Popularity of TV programs like Breaking Bad or the film Half Nelson have spotlighted the rise of crystal methamphetamine use. First discovered in 1919, use of crystal meth in the US has risen since new methods of synthesis emerged in the 1990s. The availability of allergy and cold medicines using the drug pseudoephedrine helped meth labs spring up across the country, often with deadly results.
Crystal meth works by stimulating the brain, causing a general feeling of euphoria. The increased stimulation suppresses appetite and creates an energy burst. Said effects have popularized meth as a weight loss drug or method of staying away for long hours. It can also cause increased sexual arousal, which has led the drug to become associated with risky sex parties. Users will often have numerous sexual partners, which can lead to the spread of disease. Some evidence has further linked meth use to so-called HIV super infection, a strain of the virus resistant to modern treatment.
Meth Use on the Rise
Once only popular in urban areas, use and cooking of crystal meth has exploded within rural areas. One reason: the availability of ammonium nitrate, commonly used as a crop fertilizer. Mixing of ammonium nitrate, pseudoephedrine and components from lithium batteries can synthesize the drug.
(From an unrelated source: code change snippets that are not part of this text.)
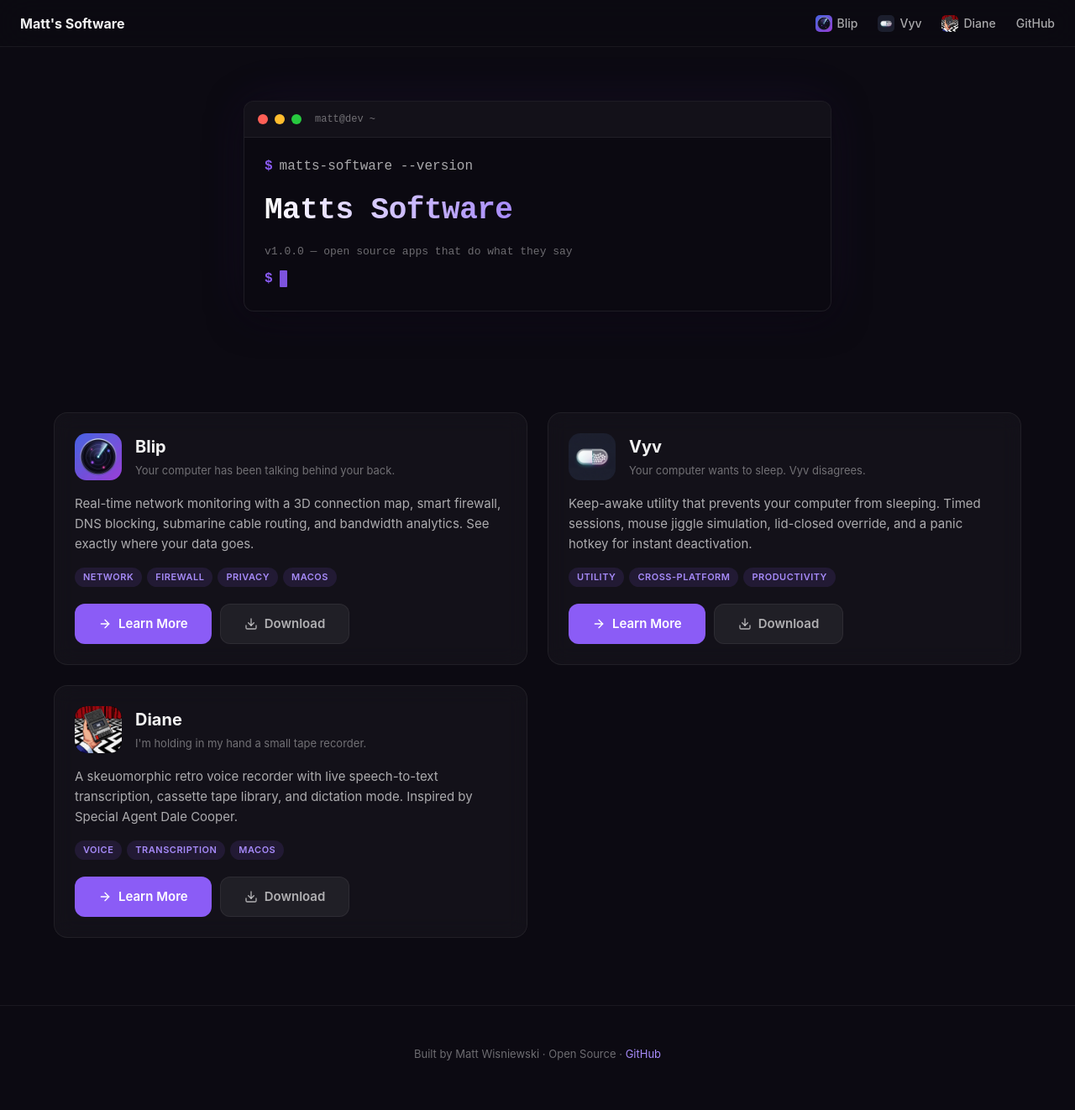
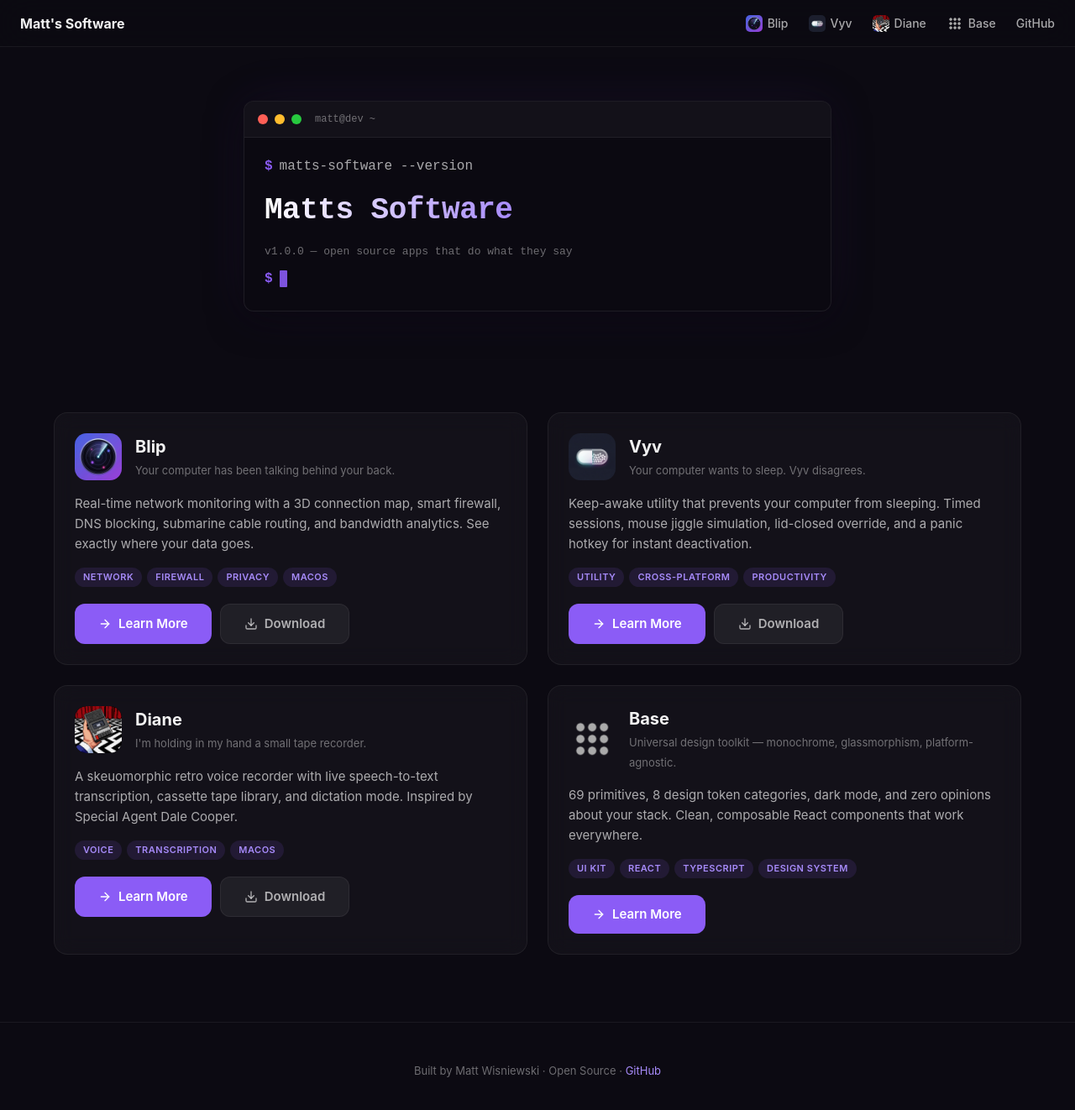
Before and after one commit to InfamousVague/mattssoftware, a React (Vite) app: page / in a window 1280 px wide. Shown: the top 1322 px of the page at 84% size. Built offline with nearby package versions, Linux system fonts and the light colour scheme; no server answers.

Commit message:
Add Base UI kit to website — page, nav, home listing

```diff
--- a/src/App.tsx
+++ b/src/App.tsx
@@ -5,6 +5,7 @@ import { Home } from "./pages/Home";
 import { BlipPage } from "./pages/Blip";
 import { VyvPage } from "./pages/Vyv";
 import { DianePage } from "./pages/Diane";
+import { BasePage } from "./pages/Base";
 import "./styles.css";
 
 export function App() {
@@ -17,6 +18,7 @@ export function App() {
           <Route path="/blip" element={<BlipPage />} />
           <Route path="/vyv" element={<VyvPage />} />
           <Route path="/diane" element={<DianePage />} />
+          <Route path="/base" element={<BasePage />} />
         </Routes>
       </main>
       <Footer />
--- a/src/components/Nav.tsx
+++ b/src/components/Nav.tsx
@@ -19,6 +19,10 @@ export function Nav() {
           <img src="/diane/app-icon.png" alt="" className="nav__app-icon" />
           Diane
         </Link>
+        <Link to="/base" className="nav__link nav__link--app">
+          <img src="/base/app-icon.png" alt="" className="nav__app-icon" />
+          Base
+        </Link>
         <a href="https://github.com/InfamousVague" className="nav__link" target="_blank" rel="noopener noreferrer">GitHub</a>
       </div>
     </nav>
--- /dev/null
+++ b/src/pages/Base.tsx
@@ -0,0 +1,77 @@
+import { ExternalLink } from "lucide-react";
+import { FeatureShowcase, type FeatureSection } from "../components/FeatureShowcase";
+import "./AppPage.css";
+
+const FEATURES: FeatureSection[] = [
+  {
+    badge: "69 Primitives",
+    title: "Every component you need, nothing you don't",
+    description: "From buttons and inputs to tree views, color pickers, and sparklines — 69 production-ready primitives built with TypeScript and zero external dependencies beyond React.",
+    bullets: [
+      "Forms: input, textarea, select, checkbox, radio, pin-input, number-input, color-picker",
+      "Layout: grid, stack, container, center, spacer, separator",
+      "Data: table, calendar, timeline, carousel, sparkline, tree-view",
+      "Feedback: toast, alert, dialog, sheet, popover, skeleton, spinner, progress",
+    ],
+    image: "/base/screenshots/primitives.png",
+    imageAlt: "Base primitives component library",
+  },
+  {
+    badge: "Design Tokens",
+    title: "One token system, every platform",
+    description: "Color, typography, spacing, radius, elevation, animation, and glassmorphism — all defined as TypeScript tokens that export to CSS variables or React Native styles.",
+    bullets: [
+      "Monochrome-first color palette with semantic aliases",
+      "Glassmorphism tokens for frosted glass effects",
+      "Typography scale with fluid responsive sizing",
+      "Export to CSS custom properties or React Native StyleSheet",
+    ],
+    image: "/base/screenshots/tokens.png",
+    imageAlt: "Base design tokens",
+  },
+  {
+    badge: "Dark Mode",
+    title: "Light and dark, built in from day one",
+    description: "Every component respects the color mode out of the box. No additional setup, no theme wrappers to forget — just works with system preferences or manual toggle.",
+    bullets: [
+      "Automatic system preference detection",
+      "Manual toggle with localStorage persistence",
+      "All 69 primitives tested in both modes",
+      "Glassmorphism effects adapt to color mode",
+    ],
+    image: "/base/screenshots/darkmode.png",
+    imageAlt: "Base dark mode support",
+  },
+];
+
+const DOCS_URL = "https://github.com/InfamousVague/base";
+
+export function BasePage() {
+  return (
+    <div className="app-page">
+      <section className="app-page__hero">
+        <img src="/base/app-icon.png" alt="Base" className="app-page__icon" />
+        <h1 className="app-page__title">Base</h1>
+        <p className="app-page__tagline">Universal design toolkit — monochrome, glassmorphism, platform-agnostic.</p>
+        <p className="app-page__desc">
+          69 primitives, 8 token categories, dark mode, and zero opinions about your stack. Just clean, composable components that work everywhere.
+        </p>
+        <div className="app-page__actions">
+          <a href={DOCS_URL} className="btn btn--primary" target="_blank" rel="noopener noreferrer"><ExternalLink size={16} /> Documentation</a>
+          <a href="https://github.com/InfamousVague/base" className="btn btn--ghost" target="_blank" rel="noopener noreferrer"><ExternalLink size={16} /> View on GitHub</a>
+        </div>
+        <span className="app-page__req">Free &amp; Open Source &middot; React &middot; TypeScript</span>
+      </section>
+
+      <FeatureShowcase features={FEATURES} />
+
+      <section className="section" style={{ textAlign: "center" }}>
+        <h2 className="section__title">Ready to build something?</h2>
+        <div style={{ display: "flex", gap: 12, justifyContent: "center", marginTop: 32 }}>
+          <a href={DOCS_URL} className="btn btn--primary" target="_blank" rel="noopener noreferrer"><ExternalLink size={16} /> Documentation</a>
+          <a href="https://github.com/InfamousVague/base" className="btn btn--ghost" target="_blank" rel="noopener noreferrer"><ExternalLink size={16} /> View on GitHub</a>
+        </div>
+      </section>
+    </div>
+  );
+}
--- a/src/pages/Home.tsx
+++ b/src/pages/Home.tsx
@@ -63,6 +63,14 @@ export function Home() {
             tags={["Voice", "Transcription", "macOS"]}
             downloadUrl={dianeUrl}
           />
+          <AppCard
+            name="Base"
+            tagline="Universal design toolkit — monochrome, glassmorphism, platform-agnostic."
+            description="69 primitives, 8 design token categories, dark mode, and zero opinions about your stack. Clean, composable React components that work everywhere."
+            icon="/base/app-icon.png"
+            path="/base"
+            tags={["UI Kit", "React", "TypeScript", "Design System"]}
+          />
         </div>
       </section>
     </div>
```
Also changed, not shown: public/base/app-icon.png (added).
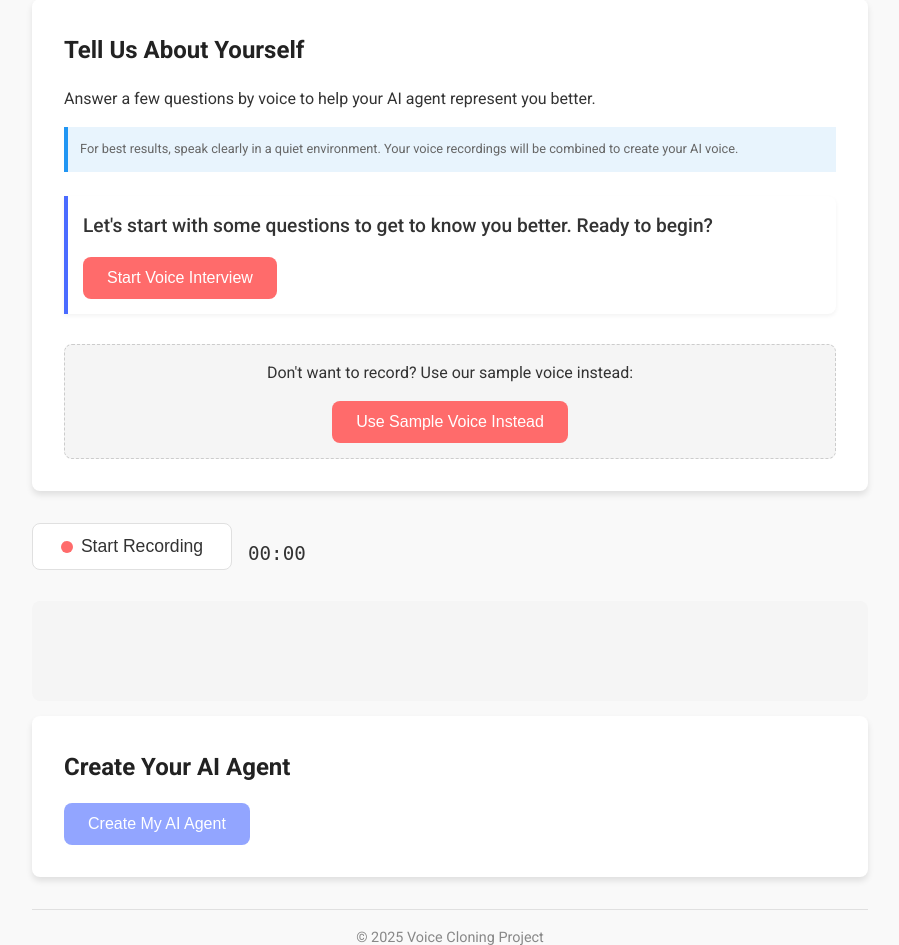
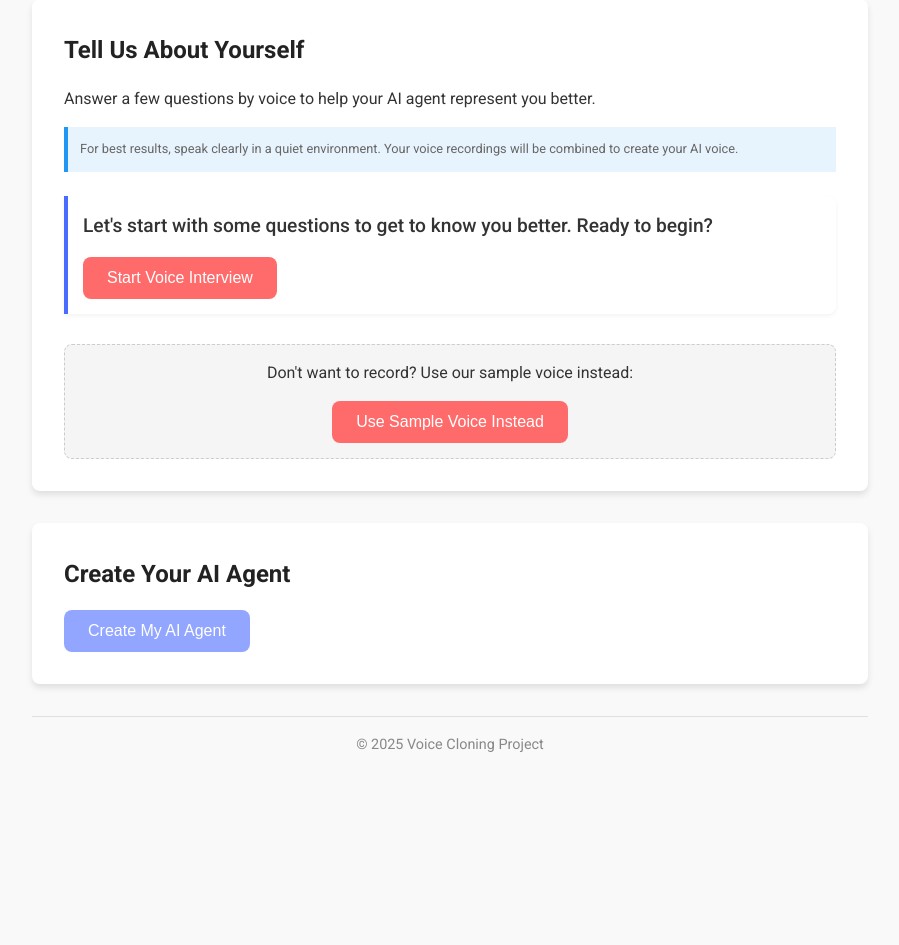
Before and after one commit to technolifts/presence, a Python web app: template templates/index.html in a window 1280 px wide. Shown: the part 1352-2297 px from the top of the page, without its empty margins (190-1089 px from the left). After the commit the page ends 2104 px from the top, so only its background shows below. Run offline with Jinja, Linux system fonts and the light colour scheme; the template is opened without the code that fills it, so the values that code supplies are empty.

Commit message:
refactor: Remove redundant recording section from index.html

```diff
--- a/templates/index.html
+++ b/templates/index.html
@@ -131,24 +131,6 @@
                 </div>
             </section>
 
-
-                <div class="recorder-container">
-                    <div class="recorder-controls">
-                        <button id="recordButton" class="btn record-btn">
-                            <span class="record-icon"></span>
-                            Start Recording
-                        </button>
-                        <div id="recordingTimer" class="timer">00:00</div>
-                    </div>
-
-                    <div class="audio-visualizer">
-                        <canvas id="visualizer"></canvas>
-                    </div>
-
-                    <div class="audio-player" style="display: none;">
-                        <audio id="recordedAudio" controls></audio>
-                    </div>
-                </div>
             </section>
 
             <section class="voice-clone-section">
```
The easy of availability of these chemicals has lead many amateur users to try to synthesize it, despite the high risks. Besides the lethal potential of consuming the drug, cooking it in an unsafe environment or by using household materials can cause fire or explosion.
Even if a batch of meth is cooked correctly, the drug remains dangerous. Users of meth often show signs of extreme aging, abscesses, scarring and tooth rot, often referred to as meth mouth. Frequent use of the drug can also lead to psychosis, with users often reporting hallucinations. These effects are swift and extreme, and can begin to manifest after even a few uses.
For all the toxic effects, use of crystal methamphetamine remains popular in both city and country areas. The ease of access to components has led to amateur labs with potential for danger as great as the drug itself. For those who use, consequences are heavy, and the need for treatment becomes even more imperative.